Ashton's aggregate of sounds and scenes has been snowballing from Northern California since he picked up a guitar at 16 to rebel against a conservative Christian upbringing and explore various shades of extreme. The influence of the underground led a young Ashton to put on free death metal shows in the Cupertino Public Library basement. The tribal energy generated almost blew his mind. "I cracked my head on the ceiling the first show, and I had to go to the hospital," he says.
His interest in death metal led to an obsession with electronic music thanks to Stanford's radio station, KZSU. "I'd record the death metal show late at night and my tape would turn over while I was sleeping and record the experimental techno show," says Ashton, who took that chance discovery as a sign to search out San Francisco's warehouse raves.
"I loved the dynamic of the hardcore psychedelic acid trance main floor and the side chillout room where people were fearlessly playing a record of waterfall sound effects into a record of storybook spoken word into another of chanting Gregorian monks," he recalls. "It sounded like artistic collages."
That freeform, overlapping aesthetic has served Ashton well as he transitioned far beyond dorm parties, commandeered beaches, and five short gigs a night at Burning Man. He has been part of waves of what he calls "youth culture riot music" without getting caught in the current. "You can talk about genre all day, but I talk about it as different levels of intensity. Even my Exhumed and death metal influences get slipped in still, but you wouldn't know it. They rarely take the concrete shape of a guitar; it's more in the heaviness."

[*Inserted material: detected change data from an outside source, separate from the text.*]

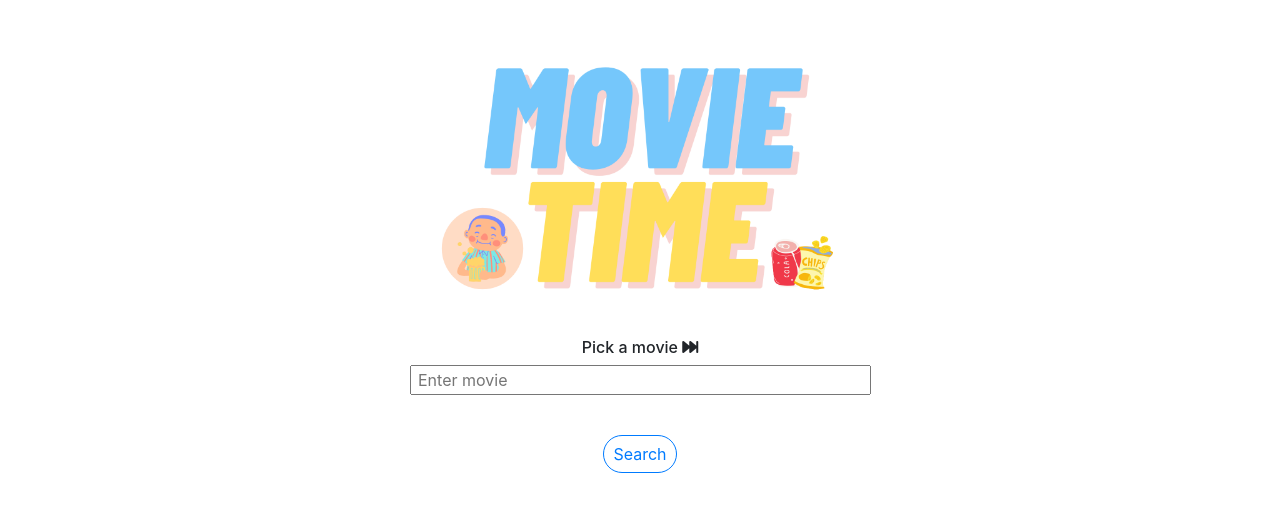
Repository: Wei-Hsi/MovieTime_search-engine
Page: http://localhost/FinalProject/TestProject
The author's editor kept a copy of each file at every save. The page is drawn from the files as they stood at one save, then again after the next save.
The browser window is 1280 px wide. The pictures show the whole page.
Some web libraries are served in a nearby version. The page is served by Tomcat 9.

Above is the page before, as saved 2021-01-05 08:14:16.

After the next save:
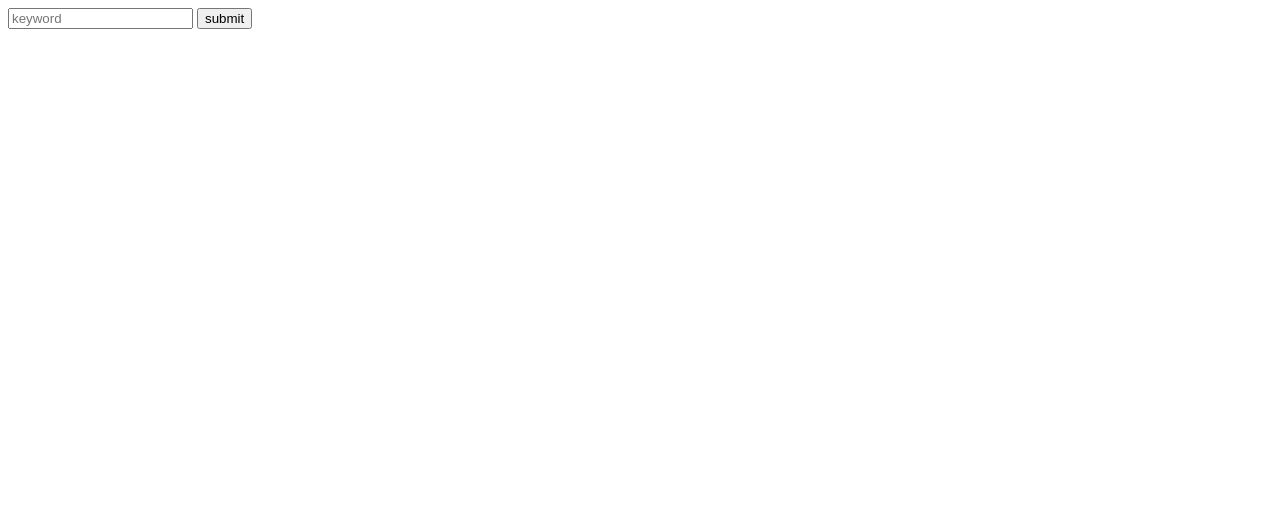
Saved 50 s later.
--- a/FinalProject/WebContent/Search.jsp
+++ b/FinalProject/WebContent/Search.jsp
@@ -3,29 +3,13 @@
 <!DOCTYPE html>
 <html>
 <head>
-<title>MovieTime</title>
-  <meta charset="UTF-8">
-  <meta name="viewport" content="width=device-width, initial-scale=1">
-  <link rel="stylesheet" href="https://maxcdn.bootstrapcdn.com/bootstrap/4.5.2/css/bootstrap.min.css">
-  <script src="https://ajax.googleapis.com/ajax/libs/jquery/3.5.1/jquery.min.js"></script>
-  <script src="https://cdnjs.cloudflare.com/ajax/libs/popper.js/1.16.0/umd/popper.min.js"></script>
-  <script src="https://maxcdn.bootstrapcdn.com/bootstrap/4.5.2/js/bootstrap.min.js"></script>
-  <script src='https://kit.fontawesome.com/a076d05399.js'></script>
+<meta charset="UTF-8">
+<title>GoogleSearch</title>
 </head>
 <body>
-	<div class="container" style="text-align: center">
-		<img src="MovieTime.png" width="600" height="338">
-	</div>
-	<div class="container" style="text-align: center">
-		<h6>Pick a movie  <i class='fas fa-fast-forward'> </i></h6>
-	</div>
 <form action='${requestUri}' method='get'>
-	<div class="container" style="text-align: center">
-	<div class="form-group">
-	    <input type="text" size="40px" id="movie" placeholder=" Enter movie" name="movie">
-	</div>
-	<br><button type="submit" class="btn btn-outline-primary badge-pill">Search</button>
-	</div>
+<input type='text' name='keyword' placeholder = 'keyword'/>
+<input type='submit' value='submit' />
 </form>
 </body>
 </html>

After the save that followed:
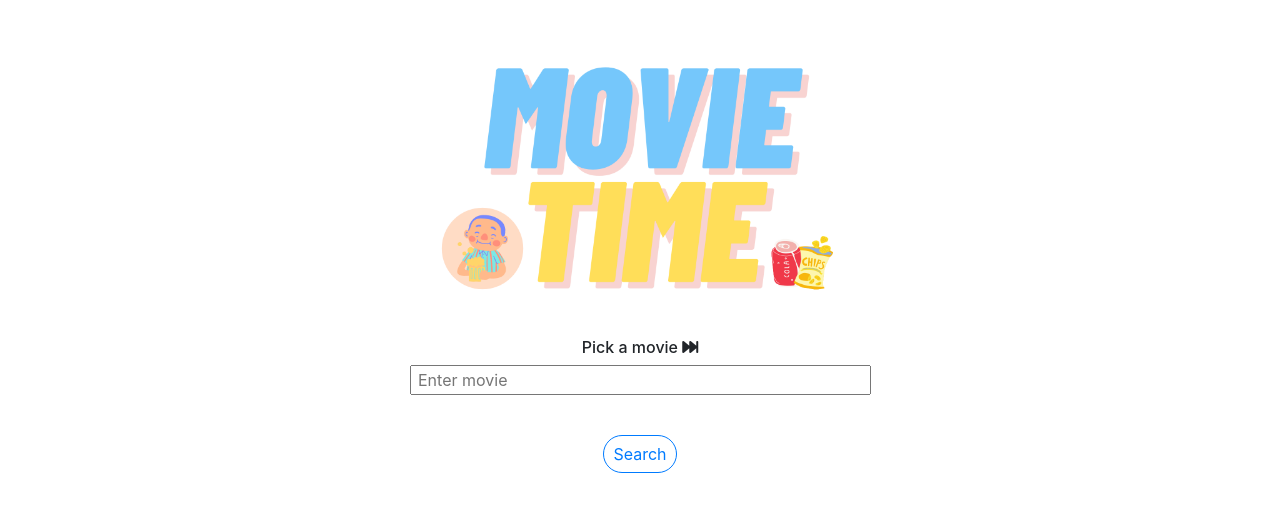
Saved 95 s later.
--- a/FinalProject/WebContent/Search.jsp
+++ b/FinalProject/WebContent/Search.jsp
@@ -3,13 +3,29 @@
 <!DOCTYPE html>
 <html>
 <head>
-<meta charset="UTF-8">
-<title>GoogleSearch</title>
+<title>MovieTime</title>
+  <meta charset="UTF-8">
+  <meta name="viewport" content="width=device-width, initial-scale=1">
+  <link rel="stylesheet" href="https://maxcdn.bootstrapcdn.com/bootstrap/4.5.2/css/bootstrap.min.css">
+  <script src="https://ajax.googleapis.com/ajax/libs/jquery/3.5.1/jquery.min.js"></script>
+  <script src="https://cdnjs.cloudflare.com/ajax/libs/popper.js/1.16.0/umd/popper.min.js"></script>
+  <script src="https://maxcdn.bootstrapcdn.com/bootstrap/4.5.2/js/bootstrap.min.js"></script>
+  <script src='https://kit.fontawesome.com/a076d05399.js'></script>
 </head>
 <body>
+	<div class="container" style="text-align: center">
+		<img src="MovieTime.png" width="600" height="338">
+	</div>
+	<div class="container" style="text-align: center">
+		<h6>Pick a movie  <i class='fas fa-fast-forward'> </i></h6>
+	</div>
 <form action='${requestUri}' method='get'>
-<input type='text' name='keyword' placeholder = 'keyword'/>
-<input type='submit' value='submit' />
+	<div class="container" style="text-align: center">
+	<div class="form-group">
+	    <input type="text" size="40px" id="movie" placeholder=" Enter movie" name="movie">
+	</div>
+	<br><button type="submit" class="btn btn-outline-primary badge-pill">Search</button>
+	</div>
 </form>
 </body>
 </html>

Even though he says Bassnectar may condense to a six-month-on/six-month-off model so he can "appreciate being in the present" rather than worrying about expanding, Ashton promises to be in "maniac art mode" when active. The "long-haired stoner" that never fit in at Bellarmine College Preparatory school still sees the Bay Area Vibez show as just another open field, scouted out by a friend, and ready to be serenaded.